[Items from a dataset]
------------------------------------------------------------------------

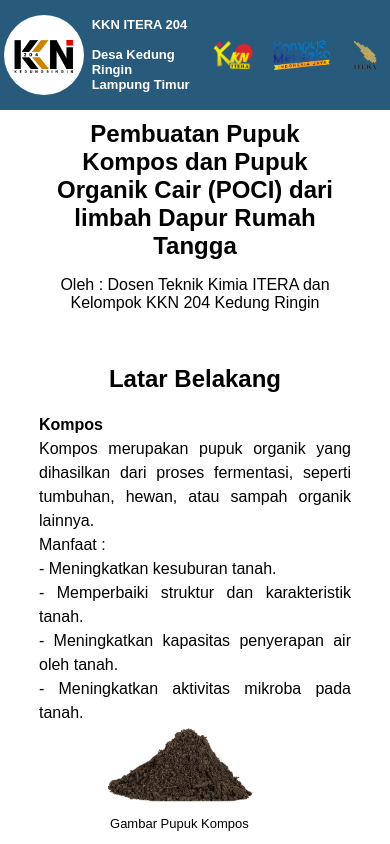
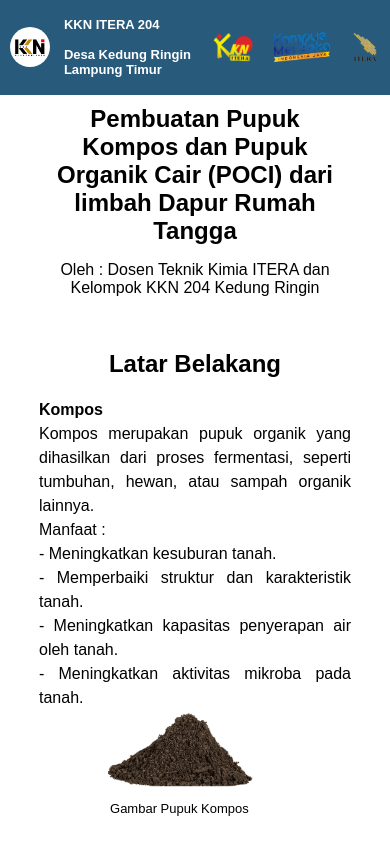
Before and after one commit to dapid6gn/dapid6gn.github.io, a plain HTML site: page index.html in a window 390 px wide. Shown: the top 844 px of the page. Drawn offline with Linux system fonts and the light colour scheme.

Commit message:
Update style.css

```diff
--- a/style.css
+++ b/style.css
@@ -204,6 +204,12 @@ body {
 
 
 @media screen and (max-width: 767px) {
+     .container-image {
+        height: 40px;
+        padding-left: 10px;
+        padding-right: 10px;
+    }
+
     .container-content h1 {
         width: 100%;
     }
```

------------------------------------------------------------------------

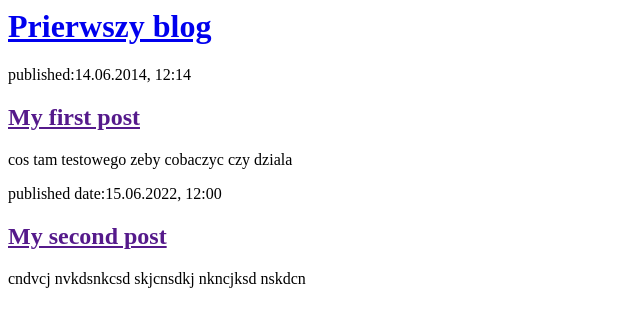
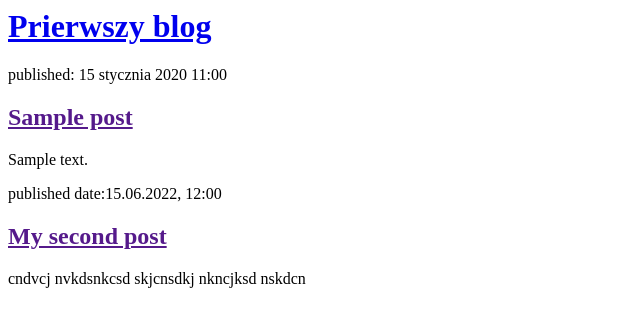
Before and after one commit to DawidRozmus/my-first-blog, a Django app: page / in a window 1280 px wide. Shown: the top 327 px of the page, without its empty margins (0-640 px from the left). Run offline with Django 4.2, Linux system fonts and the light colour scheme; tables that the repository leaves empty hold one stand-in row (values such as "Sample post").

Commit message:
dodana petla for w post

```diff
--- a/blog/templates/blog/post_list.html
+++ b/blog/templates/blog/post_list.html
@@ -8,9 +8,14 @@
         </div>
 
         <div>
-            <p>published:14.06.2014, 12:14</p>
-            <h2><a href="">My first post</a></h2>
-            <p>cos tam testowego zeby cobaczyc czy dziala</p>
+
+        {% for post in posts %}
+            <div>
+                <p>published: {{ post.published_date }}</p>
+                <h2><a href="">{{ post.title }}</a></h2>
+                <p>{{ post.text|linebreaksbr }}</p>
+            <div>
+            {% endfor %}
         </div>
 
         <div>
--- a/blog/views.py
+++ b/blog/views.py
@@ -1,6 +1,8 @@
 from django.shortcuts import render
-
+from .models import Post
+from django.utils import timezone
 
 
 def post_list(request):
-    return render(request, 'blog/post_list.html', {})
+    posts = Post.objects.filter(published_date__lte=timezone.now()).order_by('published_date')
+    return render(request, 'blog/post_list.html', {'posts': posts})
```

------------------------------------------------------------------------

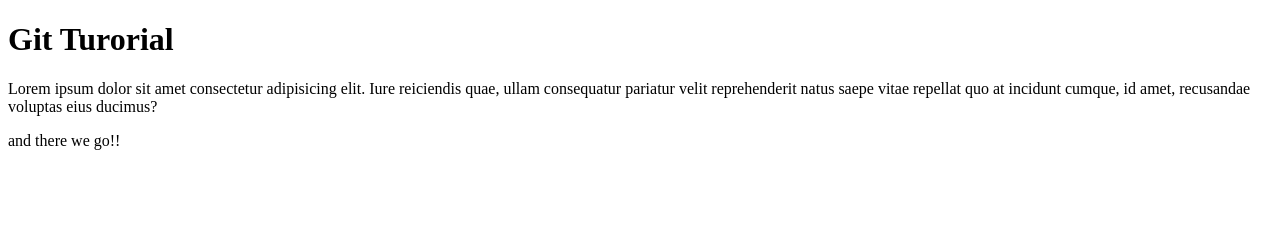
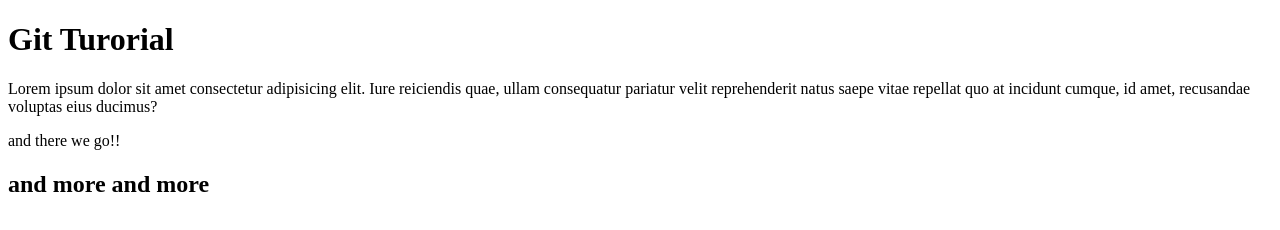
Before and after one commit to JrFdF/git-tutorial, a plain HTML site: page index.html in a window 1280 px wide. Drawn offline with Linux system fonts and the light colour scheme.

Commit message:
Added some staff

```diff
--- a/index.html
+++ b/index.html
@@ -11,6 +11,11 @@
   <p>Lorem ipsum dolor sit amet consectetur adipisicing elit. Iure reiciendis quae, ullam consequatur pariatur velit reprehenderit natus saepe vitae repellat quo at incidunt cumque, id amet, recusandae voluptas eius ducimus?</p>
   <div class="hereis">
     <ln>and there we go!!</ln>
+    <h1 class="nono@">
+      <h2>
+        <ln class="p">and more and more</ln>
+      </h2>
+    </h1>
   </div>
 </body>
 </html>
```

------------------------------------------------------------------------

**TASK**
Check each line above for the string "timezone" and copy every line that has it.

**YOUR RESPONSE**
+from django.utils import timezone
+    posts = Post.objects.filter(published_date__lte=timezone.now()).order_by('published_date')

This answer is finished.